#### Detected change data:
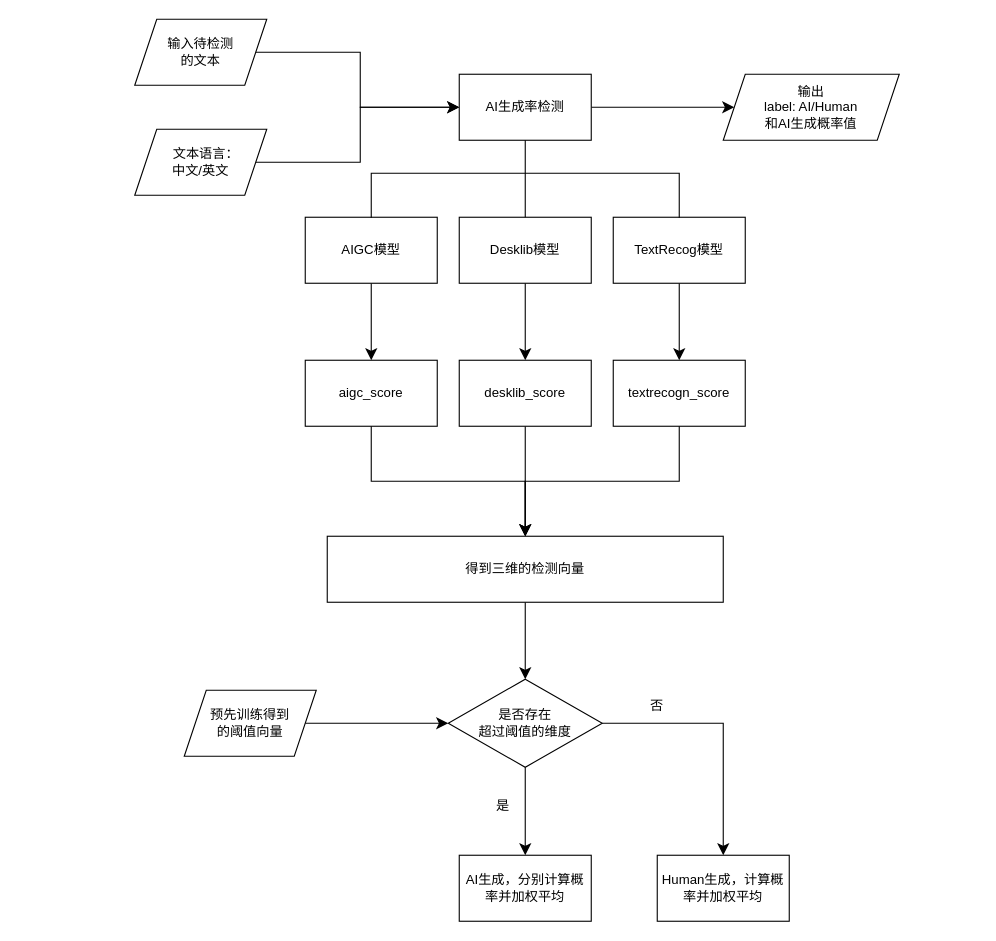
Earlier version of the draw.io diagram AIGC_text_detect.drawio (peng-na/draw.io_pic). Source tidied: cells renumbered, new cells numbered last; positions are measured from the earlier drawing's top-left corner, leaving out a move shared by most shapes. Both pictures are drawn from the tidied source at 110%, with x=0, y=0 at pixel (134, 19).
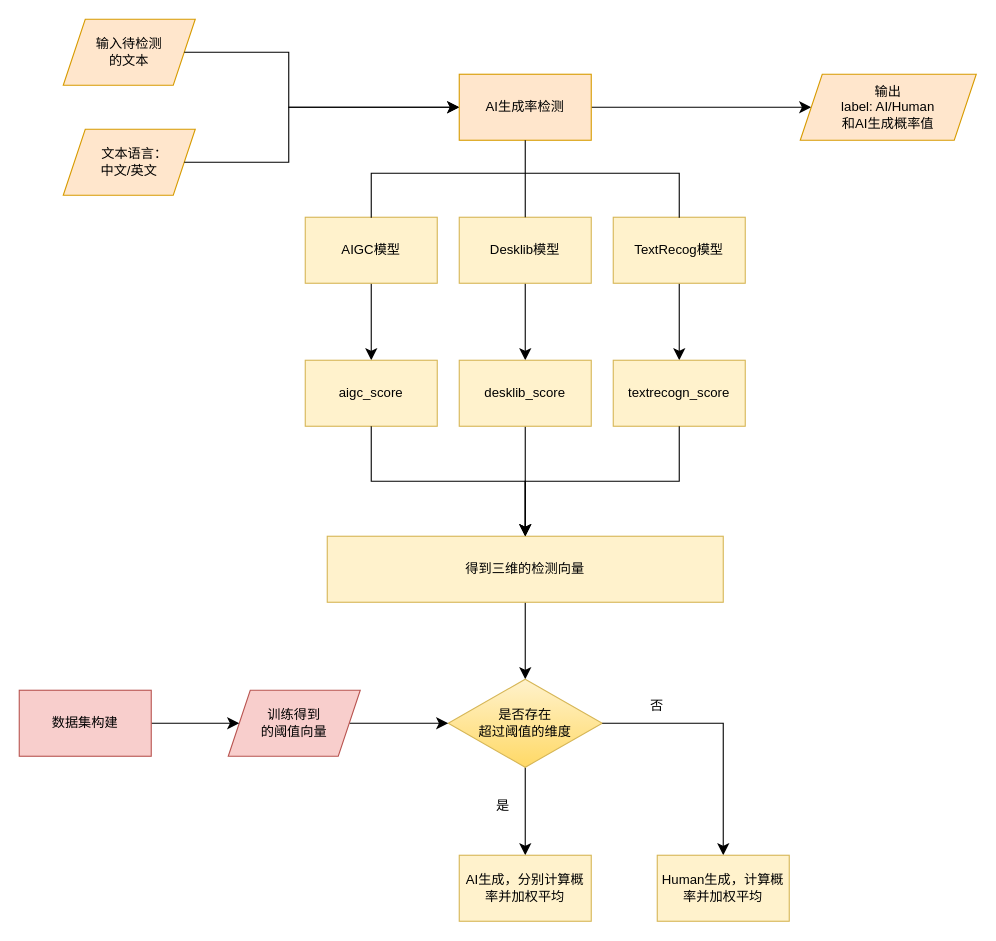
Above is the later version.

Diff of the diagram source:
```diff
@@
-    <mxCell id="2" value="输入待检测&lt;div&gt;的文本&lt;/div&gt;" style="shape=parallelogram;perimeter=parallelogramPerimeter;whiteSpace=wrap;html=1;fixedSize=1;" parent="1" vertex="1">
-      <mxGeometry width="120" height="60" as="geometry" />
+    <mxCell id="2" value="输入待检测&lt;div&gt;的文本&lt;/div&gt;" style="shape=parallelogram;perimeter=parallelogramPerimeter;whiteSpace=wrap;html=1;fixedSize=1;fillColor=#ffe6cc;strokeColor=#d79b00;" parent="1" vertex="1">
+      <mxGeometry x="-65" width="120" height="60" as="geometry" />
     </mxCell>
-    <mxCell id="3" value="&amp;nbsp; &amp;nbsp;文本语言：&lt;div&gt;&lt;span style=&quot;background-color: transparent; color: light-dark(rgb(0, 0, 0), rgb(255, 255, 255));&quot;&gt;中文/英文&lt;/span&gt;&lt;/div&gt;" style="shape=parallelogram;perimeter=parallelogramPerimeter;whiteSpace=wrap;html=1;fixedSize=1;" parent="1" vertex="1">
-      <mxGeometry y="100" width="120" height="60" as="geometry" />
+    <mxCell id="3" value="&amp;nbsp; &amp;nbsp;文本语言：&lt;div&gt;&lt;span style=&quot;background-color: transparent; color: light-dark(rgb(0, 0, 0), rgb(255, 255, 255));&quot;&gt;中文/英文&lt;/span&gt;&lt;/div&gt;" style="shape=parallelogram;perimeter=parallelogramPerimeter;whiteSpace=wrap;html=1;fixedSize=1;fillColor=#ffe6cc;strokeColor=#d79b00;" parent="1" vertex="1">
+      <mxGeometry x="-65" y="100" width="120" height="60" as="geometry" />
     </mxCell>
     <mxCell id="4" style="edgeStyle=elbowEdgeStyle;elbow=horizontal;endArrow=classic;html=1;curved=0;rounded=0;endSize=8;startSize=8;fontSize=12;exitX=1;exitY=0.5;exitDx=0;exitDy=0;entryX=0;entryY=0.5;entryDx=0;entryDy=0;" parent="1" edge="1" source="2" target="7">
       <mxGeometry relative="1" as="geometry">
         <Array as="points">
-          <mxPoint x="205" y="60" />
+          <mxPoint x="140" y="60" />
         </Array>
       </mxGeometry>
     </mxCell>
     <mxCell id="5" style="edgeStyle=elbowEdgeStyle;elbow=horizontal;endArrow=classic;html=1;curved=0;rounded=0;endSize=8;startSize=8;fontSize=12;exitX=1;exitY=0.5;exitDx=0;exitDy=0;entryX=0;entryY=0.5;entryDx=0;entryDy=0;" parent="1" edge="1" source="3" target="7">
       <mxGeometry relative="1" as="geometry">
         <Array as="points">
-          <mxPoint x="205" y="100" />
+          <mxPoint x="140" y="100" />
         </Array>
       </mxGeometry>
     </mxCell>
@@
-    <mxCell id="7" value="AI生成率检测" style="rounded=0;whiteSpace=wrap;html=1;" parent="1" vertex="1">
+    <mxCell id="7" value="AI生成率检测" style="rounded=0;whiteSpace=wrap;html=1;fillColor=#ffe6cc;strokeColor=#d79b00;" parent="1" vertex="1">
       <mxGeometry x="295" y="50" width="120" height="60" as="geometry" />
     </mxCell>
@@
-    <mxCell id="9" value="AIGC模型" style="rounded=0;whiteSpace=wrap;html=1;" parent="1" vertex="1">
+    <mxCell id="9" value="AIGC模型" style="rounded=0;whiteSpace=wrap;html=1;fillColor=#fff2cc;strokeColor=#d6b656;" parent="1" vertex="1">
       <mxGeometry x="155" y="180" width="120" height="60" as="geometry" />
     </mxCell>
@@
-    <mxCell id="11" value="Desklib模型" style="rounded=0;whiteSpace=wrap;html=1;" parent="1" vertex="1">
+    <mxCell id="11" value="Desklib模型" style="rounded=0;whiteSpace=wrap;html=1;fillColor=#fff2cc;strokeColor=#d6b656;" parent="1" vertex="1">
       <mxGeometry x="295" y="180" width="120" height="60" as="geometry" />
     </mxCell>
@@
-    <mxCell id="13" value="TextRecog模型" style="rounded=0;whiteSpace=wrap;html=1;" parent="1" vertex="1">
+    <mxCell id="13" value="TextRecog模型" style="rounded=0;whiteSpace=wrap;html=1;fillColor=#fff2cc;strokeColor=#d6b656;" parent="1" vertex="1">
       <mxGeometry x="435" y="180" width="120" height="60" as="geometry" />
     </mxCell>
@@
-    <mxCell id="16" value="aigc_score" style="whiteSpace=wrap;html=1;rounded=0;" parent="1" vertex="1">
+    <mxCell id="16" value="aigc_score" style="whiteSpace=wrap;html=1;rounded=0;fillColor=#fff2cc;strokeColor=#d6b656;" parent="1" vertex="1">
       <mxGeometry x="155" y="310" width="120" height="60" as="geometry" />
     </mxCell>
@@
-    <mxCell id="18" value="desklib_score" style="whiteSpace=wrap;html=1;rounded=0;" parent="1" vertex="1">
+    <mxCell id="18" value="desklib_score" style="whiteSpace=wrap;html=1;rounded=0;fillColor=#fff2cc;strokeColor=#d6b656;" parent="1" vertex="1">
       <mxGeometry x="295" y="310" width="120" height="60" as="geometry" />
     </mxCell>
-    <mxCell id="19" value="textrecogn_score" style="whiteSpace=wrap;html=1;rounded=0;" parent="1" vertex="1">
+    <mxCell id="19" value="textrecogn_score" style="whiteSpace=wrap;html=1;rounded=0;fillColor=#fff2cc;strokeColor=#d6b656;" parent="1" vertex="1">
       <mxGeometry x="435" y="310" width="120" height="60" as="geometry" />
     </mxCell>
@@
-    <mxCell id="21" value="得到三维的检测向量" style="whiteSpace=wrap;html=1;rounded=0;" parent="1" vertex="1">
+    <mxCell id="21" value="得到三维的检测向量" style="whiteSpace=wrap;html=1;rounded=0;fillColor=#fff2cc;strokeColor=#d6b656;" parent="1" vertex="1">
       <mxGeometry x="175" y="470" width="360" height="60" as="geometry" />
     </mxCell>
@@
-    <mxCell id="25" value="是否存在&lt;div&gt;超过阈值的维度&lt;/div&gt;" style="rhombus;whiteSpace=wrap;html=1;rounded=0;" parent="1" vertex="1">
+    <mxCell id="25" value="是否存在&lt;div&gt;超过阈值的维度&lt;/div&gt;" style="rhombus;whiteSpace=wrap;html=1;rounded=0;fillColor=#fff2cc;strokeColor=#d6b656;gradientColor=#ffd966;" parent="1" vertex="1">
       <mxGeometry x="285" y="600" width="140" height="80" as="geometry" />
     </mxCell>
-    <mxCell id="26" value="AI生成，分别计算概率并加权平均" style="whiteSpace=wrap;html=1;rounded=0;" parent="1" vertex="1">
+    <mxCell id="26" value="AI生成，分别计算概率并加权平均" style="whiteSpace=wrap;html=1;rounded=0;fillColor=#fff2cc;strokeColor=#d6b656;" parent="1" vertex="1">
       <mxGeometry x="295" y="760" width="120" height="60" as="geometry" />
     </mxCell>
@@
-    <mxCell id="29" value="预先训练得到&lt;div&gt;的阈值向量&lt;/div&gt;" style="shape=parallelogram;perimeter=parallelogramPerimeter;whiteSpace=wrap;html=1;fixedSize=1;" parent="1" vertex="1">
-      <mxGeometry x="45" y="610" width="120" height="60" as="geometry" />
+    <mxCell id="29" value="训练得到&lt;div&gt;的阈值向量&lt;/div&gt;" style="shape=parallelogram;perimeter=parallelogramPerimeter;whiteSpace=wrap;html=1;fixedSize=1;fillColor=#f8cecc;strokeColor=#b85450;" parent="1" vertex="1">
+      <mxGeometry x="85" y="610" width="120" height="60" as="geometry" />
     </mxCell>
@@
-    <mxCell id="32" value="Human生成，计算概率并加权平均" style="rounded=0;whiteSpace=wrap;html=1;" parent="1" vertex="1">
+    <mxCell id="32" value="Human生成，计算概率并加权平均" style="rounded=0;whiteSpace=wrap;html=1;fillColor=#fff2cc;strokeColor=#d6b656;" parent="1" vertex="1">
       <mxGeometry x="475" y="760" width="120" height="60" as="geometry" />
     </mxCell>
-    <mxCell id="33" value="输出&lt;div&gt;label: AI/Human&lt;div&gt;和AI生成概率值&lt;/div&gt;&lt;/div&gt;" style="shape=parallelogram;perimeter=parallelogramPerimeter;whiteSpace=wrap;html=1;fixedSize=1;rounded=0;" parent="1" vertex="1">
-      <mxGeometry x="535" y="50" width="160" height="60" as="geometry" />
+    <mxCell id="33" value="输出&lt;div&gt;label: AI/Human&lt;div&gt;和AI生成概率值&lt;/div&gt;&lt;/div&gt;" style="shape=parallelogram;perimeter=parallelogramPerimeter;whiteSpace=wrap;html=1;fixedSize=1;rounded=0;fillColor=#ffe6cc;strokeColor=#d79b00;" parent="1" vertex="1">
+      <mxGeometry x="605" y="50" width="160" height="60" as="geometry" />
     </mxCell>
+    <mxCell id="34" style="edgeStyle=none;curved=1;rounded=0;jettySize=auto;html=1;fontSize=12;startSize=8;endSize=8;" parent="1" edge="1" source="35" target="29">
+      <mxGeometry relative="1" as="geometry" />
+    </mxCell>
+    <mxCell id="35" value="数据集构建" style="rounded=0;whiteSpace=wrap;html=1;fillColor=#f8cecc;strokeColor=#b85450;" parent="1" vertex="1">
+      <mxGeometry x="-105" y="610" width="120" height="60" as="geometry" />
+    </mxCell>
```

#### ACTION ITEM:
Among the lines above, find those with the string "AI生成率检测" and copy them.

#### WRITTEN SOLUTION:
-    <mxCell id="7" value="AI生成率检测" style="rounded=0;whiteSpace=wrap;html=1;" parent="1" vertex="1">
+    <mxCell id="7" value="AI生成率检测" style="rounded=0;whiteSpace=wrap;html=1;fillColor=#ffe6cc;strokeColor=#d79b00;" parent="1" vertex="1">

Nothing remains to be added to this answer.